  3. Recognition Programs- it’s great to be recognized for a job well done, or for excellent performance on a key project. Programs that mechanize the natural expression of appreciation and thanks come across as inauthentic. Rather, HR should focus on hiring people with emotional intelligence who have a general behavioral propensity for delivering authentic gratitude to their peers. HR also needs to hold those same people accountable for that behavior.
  4. Managers and supervisors. I would venture to say that the majority of managers and supervisors are ineffective. They are ineffective for a number of reasons and mostly it is not their fault. Managers are often working managers and their people management responsibilities are compartmentalized as secondary duties. Most companies do not hold their managers accountable for people management responsibilities. Technically excellent employees are promoted to management because the company doesn’t how else to promote them. And, managing people is not fun or easy, unless you have a passion for leadership, most people do not want to manage (read: babysit) others. In our world where the only constant is change, HR should instead focus on the correlation of various soft skills to leadership, elevate those individuals and focus on readying internal talent to take on short-term assignments as team leaders and project coordinators.
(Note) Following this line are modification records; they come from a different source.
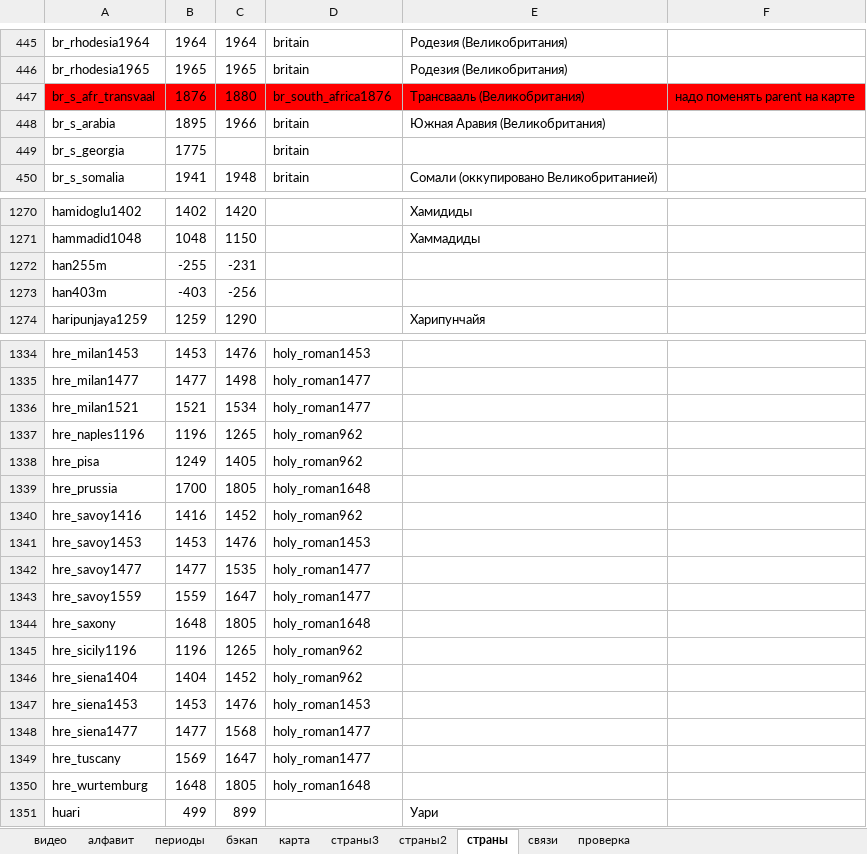
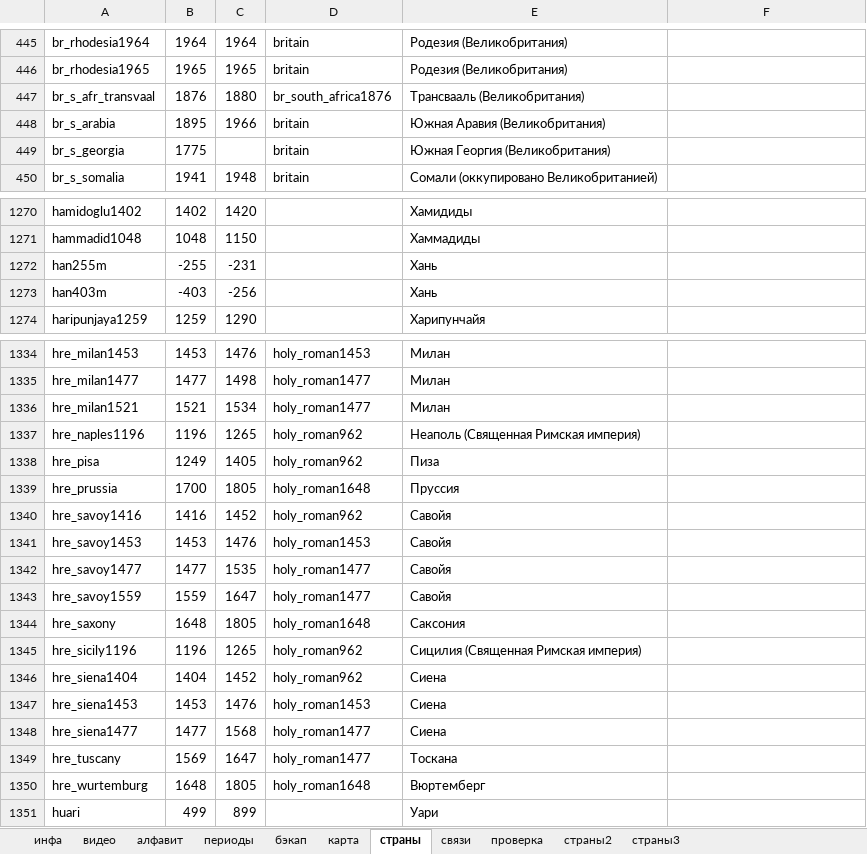
Before and after one commit to Teokonor/Redroom_maps, an Excel workbook: Statictics.xlsx, sheet страны, drawn as a sheet; only a part is shown, gaps mark what is left out; values as stored, in another font and other column widths than the file's, no borders; the diff covers the shown part only; the diff names each change by its address in the sheet, - before the commit and + after, or states it on an @@ line.

Commit message:
Fill database

```diff
--- a/Statictics.xlsx (sheet страны)
+++ b/Statictics.xlsx (sheet страны)
+sheet tab: инфа
@@ sheet tab order changed: инфа | видео | алфавит | периоды | бэкап | карта | страны | связи | проверка | страны2 | страны3 @@
-A447:F447 fill: #FF0000
+A447:F447 fill: none
-F447: надо поменять parent на карте
+F447: (empty)
-E449: (empty)
+E449: Южная Георгия (Великобритания)
-E1272:E1273: (empty)
+E1272:E1273: Хань
-E1334:E1336: (empty)
+E1334:E1336: Милан
-E1337: (empty)
+E1337: Неаполь (Священная Римская империя)
-E1338: (empty)
+E1338: Пиза
-E1339: (empty)
+E1339: Пруссия
-E1340:E1343: (empty)
+E1340:E1343: Савойя
-E1344: (empty)
+E1344: Саксония
-E1345: (empty)
+E1345: Сицилия (Священная Римская империя)
-E1346:E1348: (empty)
+E1346:E1348: Сиена
-E1349: (empty)
+E1349: Тоскана
-E1350: (empty)
+E1350: Вюртемберг
```
Also changed, not shown: 73 edited cells elsewhere in this sheet, sheet видео, sheet периоды, 8 other files.
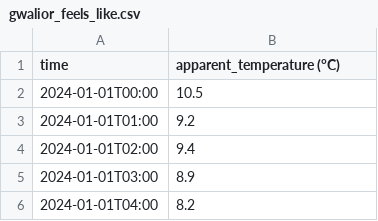
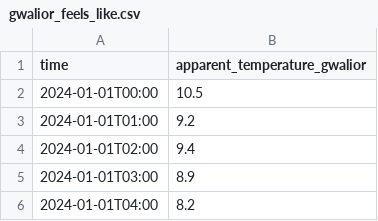
Before and after one commit to Akshat-Rai0/NTPC-NVVN-MP, a CSV file: data/gwalior_feels_like.csv, drawn as a sheet; only a part is shown.

```diff
--- a/data/gwalior_feels_like.csv
+++ b/data/gwalior_feels_like.csv
@@ -1,2 +1,2 @@
-time,apparent_temperature (°C)
+time,apparent_temperature_gwalior
 2024-01-01T00:00,10.5
```
Also changed, not shown: data/Singrauli_feels_like.csv, data/bhopal_feels_like.csv, 4 other files.
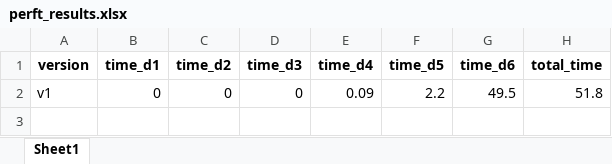
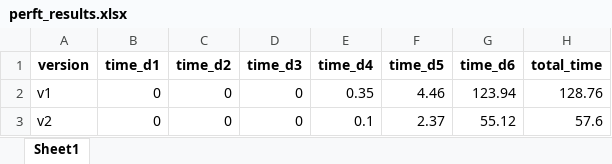
Before and after one commit to danielRoi/chess-bot, an Excel workbook: perft_results.xlsx, sheet Sheet1, drawn as a sheet; values as stored, in another font and other column widths than the file's, no borders; the diff names each change by its address in the sheet, - before the commit and + after, or states it on an @@ line.

Commit message:
added version 1 to perft_results

```diff
--- a/perft_results.xlsx (sheet Sheet1)
+++ b/perft_results.xlsx (sheet Sheet1)
-E2 (time_d4): 0.09
+E2 (time_d4): 0.35
-F2 (time_d5): 2.2
+F2 (time_d5): 4.46
-G2 (time_d6): 49.5
+G2 (time_d6): 123.94
-H2 (total_time): 51.8
+H2 (total_time): 128.76
+row 3: v2 | 0 | 0 | 0 | 0.1 | 2.37 | 55.12 | 57.6
```
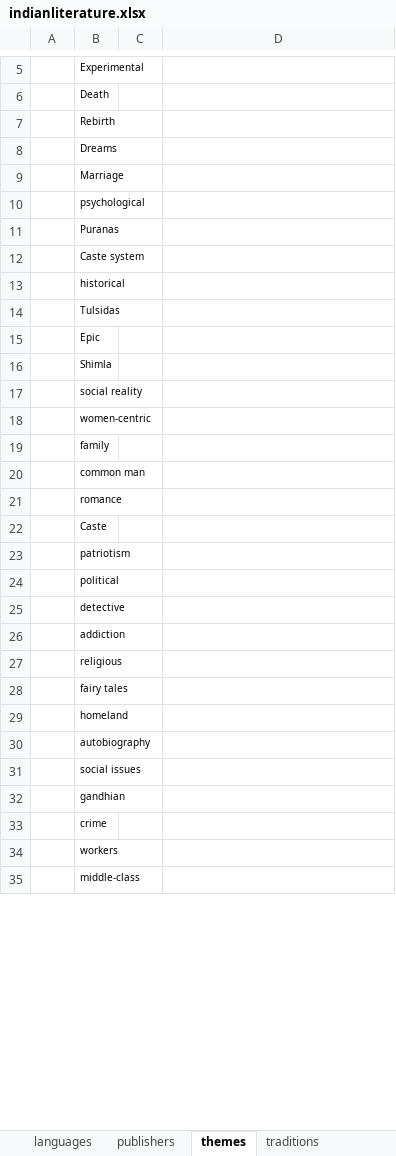
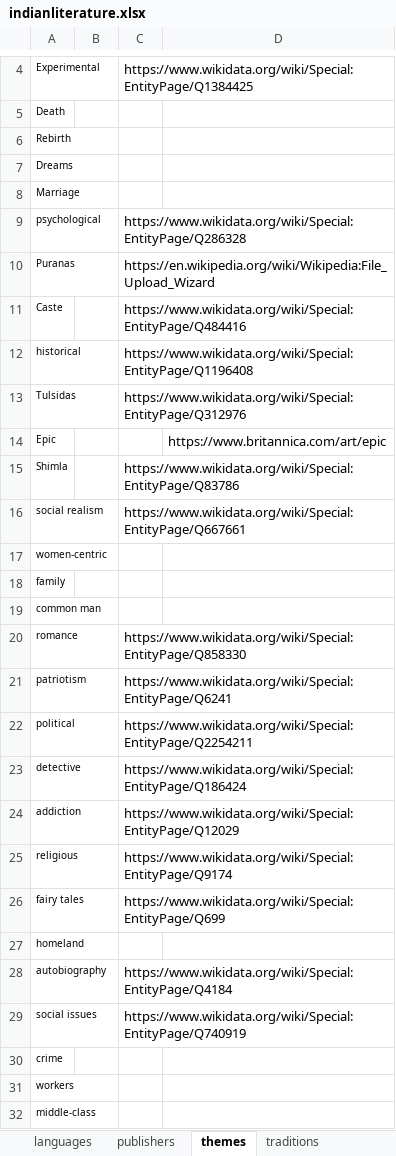
Before and after one commit to PrakrutiM/indian-literature-database, an Excel workbook: indianliterature.xlsx, sheet themes, drawn as a sheet; only a part is shown, gaps mark what is left out; values as stored, in another font and other column widths than the file's, no borders; removed rows and columns are numbered as before the commit, all else as after; the diff covers the shown part only; the diff names each change by its address in the sheet, - before the commit and + after, or states it on an @@ line.

Commit message:
Update indianliterature.xlsx

```diff
--- a/indianliterature.xlsx (sheet themes)
+++ b/indianliterature.xlsx (sheet themes)
-column A, empty
+column B, empty
-C4: (empty)
+C4: https://www.wikidata.org/wiki/Special:EntityPage/Q1384425
-C9: (empty)
+C9: https://www.wikidata.org/wiki/Special:EntityPage/Q286328
-C10: (empty)
+C10: https://en.wikipedia.org/wiki/Wikipedia:File_Upload_Wizard
-row 12:  | Caste system
+row 11: Caste |  | https://www.wikidata.org/wiki/Special:EntityPage/Q484416
-C12: (empty)
+C12: https://www.wikidata.org/wiki/Special:EntityPage/Q1196408
-C13: (empty)
+C13: https://www.wikidata.org/wiki/Special:EntityPage/Q312976
-D14: (empty)
+D14: https://www.britannica.com/art/epic
-C15: (empty)
+C15: https://www.wikidata.org/wiki/Special:EntityPage/Q83786
-row 17:  | social reality
+row 16: social realism |  | https://www.wikidata.org/wiki/Special:EntityPage/Q667661
-C20: (empty)
+C20: https://www.wikidata.org/wiki/Special:EntityPage/Q858330
-row 22:  | Caste
-C21: (empty)
+C21: https://www.wikidata.org/wiki/Special:EntityPage/Q6241
-C22: (empty)
+C22: https://www.wikidata.org/wiki/Special:EntityPage/Q2254211
-C23: (empty)
+C23: https://www.wikidata.org/wiki/Special:EntityPage/Q186424
-C24: (empty)
+C24: https://www.wikidata.org/wiki/Special:EntityPage/Q12029
-C25: (empty)
+C25: https://www.wikidata.org/wiki/Special:EntityPage/Q9174
-C26: (empty)
+C26: https://www.wikidata.org/wiki/Special:EntityPage/Q699
-C28: (empty)
+C28: https://www.wikidata.org/wiki/Special:EntityPage/Q4184
-C29: (empty)
+C29: https://www.wikidata.org/wiki/Special:EntityPage/Q740919
-row 32:  | gandhian
```
Also changed, not shown: 2 added rows, 3 removed rows and 1 edited cell elsewhere in this sheet, sheet traditions.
  5. Wellness Programs- I simply believe wellness initiatives and programs do not fulfill their mission, and that employees don’t really put a lot of value in them. I think employers love to say they have them to attract talent. I believe employees like to have the options available. If wellness programs were the answer to the work/life balance thing, and work/life balance is a made-up thing (which I believe it is), then of course it doesn’t work. Most HR teams I know, love the idea of wellness but the actual execution is time-consuming, stressful and ultimately not rewarding for either employees, the company or HR.

On behalf of all HR, this is over, it’s not you, it’s us, we are just different now. And we have grown apart. 7f2c652740dc3783adec4aafa05aa2ce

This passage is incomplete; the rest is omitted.